# [YOUR TASK]
Every line of the data below needs to be reproduced exactly.

━━━━━━━━━━━━━━━━━━━━

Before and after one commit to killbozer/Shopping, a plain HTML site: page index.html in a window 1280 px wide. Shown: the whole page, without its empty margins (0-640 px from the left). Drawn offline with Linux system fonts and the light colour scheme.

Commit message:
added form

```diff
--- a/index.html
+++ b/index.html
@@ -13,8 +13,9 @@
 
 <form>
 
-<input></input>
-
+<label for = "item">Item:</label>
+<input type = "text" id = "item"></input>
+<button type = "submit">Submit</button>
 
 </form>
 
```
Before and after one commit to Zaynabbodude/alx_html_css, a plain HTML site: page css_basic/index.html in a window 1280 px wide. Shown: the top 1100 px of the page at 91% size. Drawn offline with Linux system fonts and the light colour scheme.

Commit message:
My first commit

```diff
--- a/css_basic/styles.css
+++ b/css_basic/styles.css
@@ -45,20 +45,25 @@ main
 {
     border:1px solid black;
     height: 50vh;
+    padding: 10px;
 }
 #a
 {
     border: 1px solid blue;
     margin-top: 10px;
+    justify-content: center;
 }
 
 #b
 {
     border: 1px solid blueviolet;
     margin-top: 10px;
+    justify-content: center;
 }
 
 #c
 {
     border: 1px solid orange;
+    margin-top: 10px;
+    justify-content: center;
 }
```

━━━━━━━━━━━━━━━━━━━━

# [ANSWER AREA]
Before and after one commit to killbozer/Shopping, a plain HTML site: page index.html in a window 1280 px wide. Shown: the whole page, without its empty margins (0-640 px from the left). Drawn offline with Linux system fonts and the light colour scheme.

Commit message:
added form

```diff
--- a/index.html
+++ b/index.html
@@ -13,8 +13,9 @@
 
 <form>
 
-<input></input>
-
+<label for = "item">Item:</label>
+<input type = "text" id = "item"></input>
+<button type = "submit">Submit</button>
 
 </form>
 
```
Before and after one commit to Zaynabbodude/alx_html_css, a plain HTML site: page css_basic/index.html in a window 1280 px wide. Shown: the top 1100 px of the page at 91% size. Drawn offline with Linux system fonts and the light colour scheme.

Commit message:
My first commit

```diff
--- a/css_basic/styles.css
+++ b/css_basic/styles.css
@@ -45,20 +45,25 @@ main
 {
     border:1px solid black;
     height: 50vh;
+    padding: 10px;
 }
 #a
 {
     border: 1px solid blue;
     margin-top: 10px;
+    justify-content: center;
 }
 
 #b
 {
     border: 1px solid blueviolet;
     margin-top: 10px;
+    justify-content: center;
 }
 
 #c
 {
     border: 1px solid orange;
+    margin-top: 10px;
+    justify-content: center;
 }
```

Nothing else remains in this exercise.